EDITORIAL: Proposed fire tax is money well spent
Published 12:51 am Saturday, September 13, 2014
It’s a special occasion and you decide to take the family to the Chicken Shack. Maricia is your waitress and as usual, she’s phenomenal. She remembers what everyone likes to drink and has the glasses in front of you before you can order them. She gets every order right and checks on you often. This kind of service deserves a good tip. So, for your $50 check, you add a 25-cent tip for dear Maricia.
It doesn’t sound fair, does it? For all she does, you would gladly leave her more than a quarter.
If you can agree good service is worth more than 25 cents, the proposed fire tax should be a no-brainer. The fire tax referendum will appear on the Nov. 4 ballot.
For every $50 you spend in Crenshaw County, you will be taxed an extra quarter. That quarter does not go into the pockets of the hard workers who respond to every fire in the county (585 of them last year). They are all volunteers.

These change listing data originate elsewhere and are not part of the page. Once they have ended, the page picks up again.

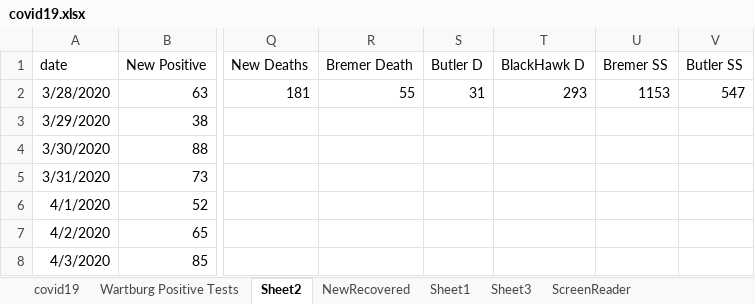
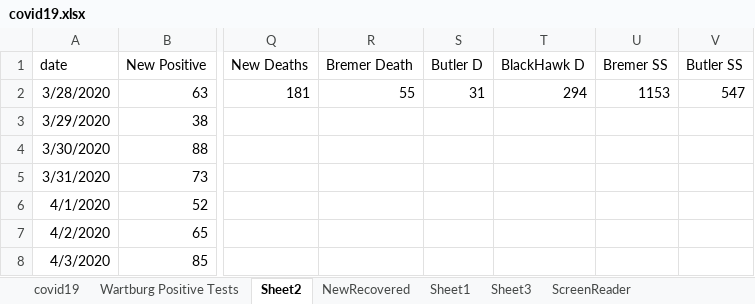
Before and after one commit to mbirgen/COVID19, an Excel workbook: covid19.xlsx, sheet Sheet2, drawn as a sheet; only a part is shown, gaps mark what is left out; values as stored, in another font and other column widths than the file's, no borders; the diff names each change by its address in the sheet, - before the commit and + after, or states it on an @@ line.

```diff
--- a/covid19.xlsx (sheet Sheet2)
+++ b/covid19.xlsx (sheet Sheet2)
-T2 (BlackHawk D): 293
+T2 (BlackHawk D): 294
```
Also changed, not shown: sheet covid19, 15 other files.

Crenshaw has 12 volunteer fire departments and no paid firefighters. Since the late 1970s when firefighters last proposed a fire tax, stations have operated on $700 a month from tax money. In those days, fuel cost around 88 cents a gallon, about a fourth of what fuel would cost you today. The taxes have not kept up with today’s costs of operating a station. Some stations are operating in the red, taking out loans to cover matching federal grants for the trucks they need.

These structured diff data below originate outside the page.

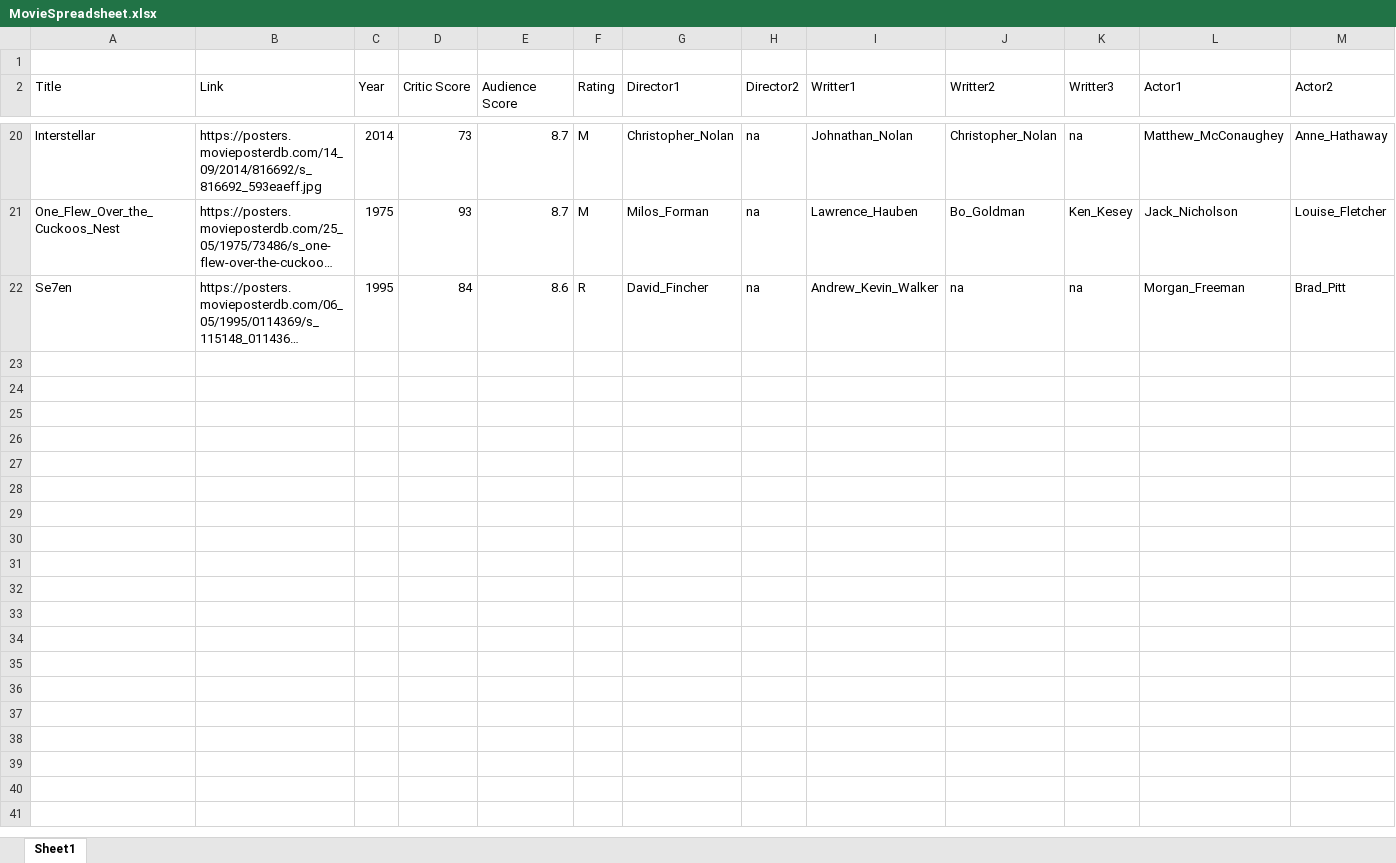
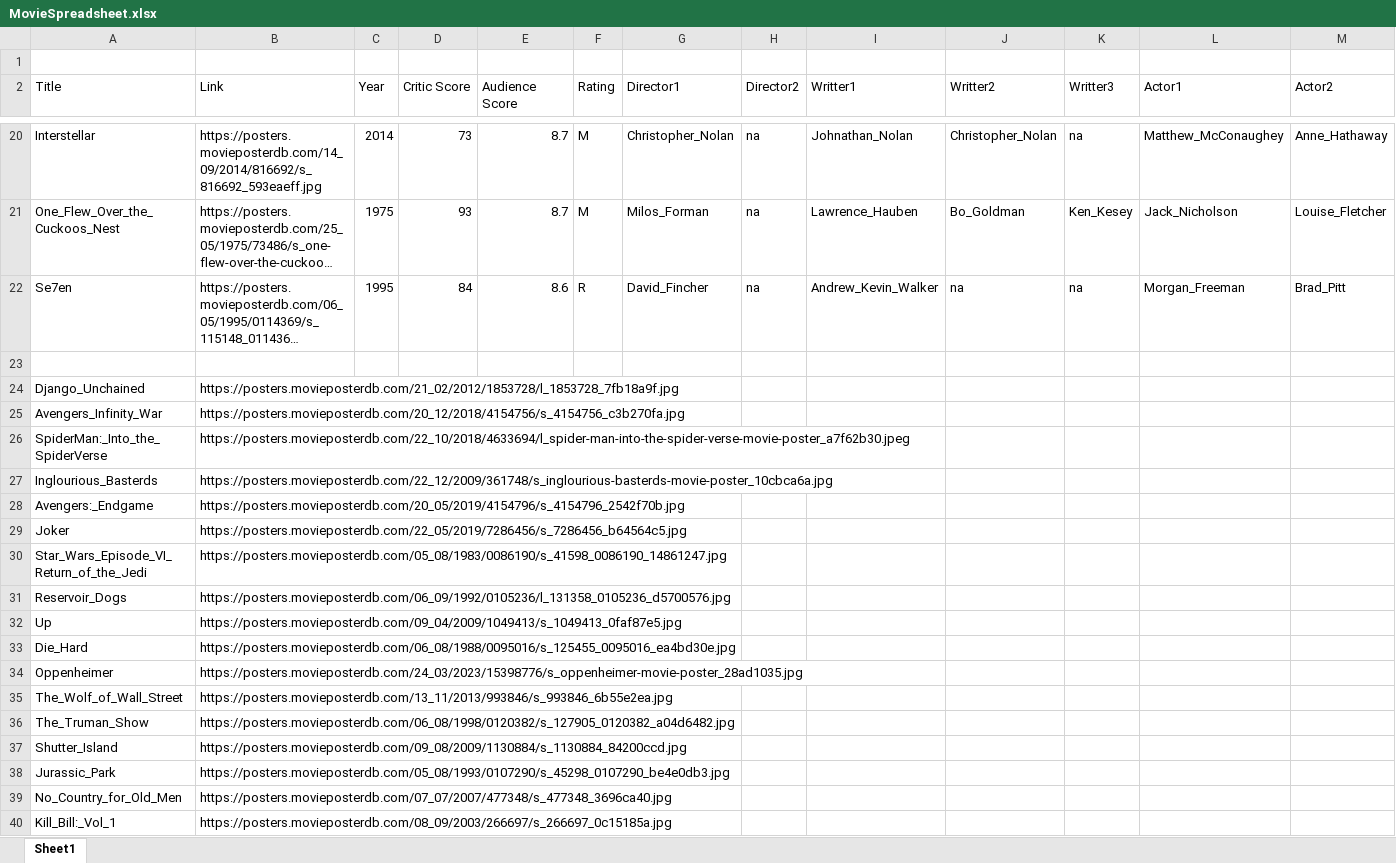
Before and after one commit to JackAtItAgain/NextWatch, an Excel workbook: MovieSpreadsheet.xlsx, sheet Sheet1, drawn as a sheet; only a part is shown, gaps mark what is left out; long unchanged cells end in …; values as stored, in another font and other column widths than the file's, no borders; conditional formats not drawn; rows hold the shown columns only; the diff covers the shown part only; the diff names each change by its address in the sheet, - before the commit and + after, or states it on an @@ line.

Commit message:
docs(NextWatch)
updated movie_posters.txt and movie_data.txt with an additional 30 movies. Currently 50 movies are stored.

```diff
--- a/MovieSpreadsheet.xlsx (sheet Sheet1)
+++ b/MovieSpreadsheet.xlsx (sheet Sheet1)
+row 23: (empty)
+row 24: Django_Unchained | https://posters.movieposterdb.com/21_02/2012/1853728/l_1853728_7fb18a9f.jpg
+row 25: Avengers_Infinity_War | https://posters.movieposterdb.com/20_12/2018/4154756/s_4154756_c3b270fa.jpg
+row 26: SpiderMan:_Into_the_SpiderVerse | https://posters.movieposterdb.com/22_10/2018/4633694/l_spider-man-into-the-spider-verse-movie-poster_a7f62b30.jpeg
+row 27: Inglourious_Basterds | https://posters.movieposterdb.com/22_12/2009/361748/s_inglourious-basterds-movie-poster_10cbca6a.jpg
+row 28: Avengers:_Endgame | https://posters.movieposterdb.com/20_05/2019/4154796/s_4154796_2542f70b.jpg
+row 29: Joker | https://posters.movieposterdb.com/22_05/2019/7286456/s_7286456_b64564c5.jpg
+row 30: Star_Wars_Episode_VI_Return_of_the_Jedi | https://posters.movieposterdb.com/05_08/1983/0086190/s_41598_0086190_14861247.jpg
+row 31: Reservoir_Dogs | https://posters.movieposterdb.com/06_09/1992/0105236/l_131358_0105236_d5700576.jpg
+row 32: Up | https://posters.movieposterdb.com/09_04/2009/1049413/s_1049413_0faf87e5.jpg
+row 33: Die_Hard | https://posters.movieposterdb.com/06_08/1988/0095016/s_125455_0095016_ea4bd30e.jpg
+row 34: Oppenheimer | https://posters.movieposterdb.com/24_03/2023/15398776/s_oppenheimer-movie-poster_28ad1035.jpg
+row 35: The_Wolf_of_Wall_Street | https://posters.movieposterdb.com/13_11/2013/993846/s_993846_6b55e2ea.jpg
+row 36: The_Truman_Show | https://posters.movieposterdb.com/06_08/1998/0120382/s_127905_0120382_a04d6482.jpg
+row 37: Shutter_Island | https://posters.movieposterdb.com/09_08/2009/1130884/s_1130884_84200ccd.jpg
+row 38: Jurassic_Park | https://posters.movieposterdb.com/05_08/1993/0107290/s_45298_0107290_be4e0db3.jpg
+row 39: No_Country_for_Old_Men | https://posters.movieposterdb.com/07_07/2007/477348/s_477348_3696ca40.jpg
+row 40: Kill_Bill:_Vol_1 | https://posters.movieposterdb.com/08_09/2003/266697/s_266697_0c15185a.jpg
```
Also changed, not shown: 13 added rows elsewhere in this sheet, 5 other files.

Stephen Wilson, president of the Crenshaw County Association of Volunteer Fire Departments, says the savings homeowners receive because of the existence of local fire stations far outweigh the additional sales tax. A fire station is rated according to the quantity and condition of its equipment. The rating factors in to the cost of homeowners insurance. Without a nearby fire department (or a good rating), insurance companies will not cover homes.
The additional funds will go toward the day-to-day operation of local volunteer fire departments. According to the CCAVD, the expenses include an average cost of $5,500 per department for insurance; fire equipment at a cost of $6,500 per firefighter; maintenance and repairs of fire stations, trucks and equipment; training; and fuel. Everyone can agree that is a quarter well spent.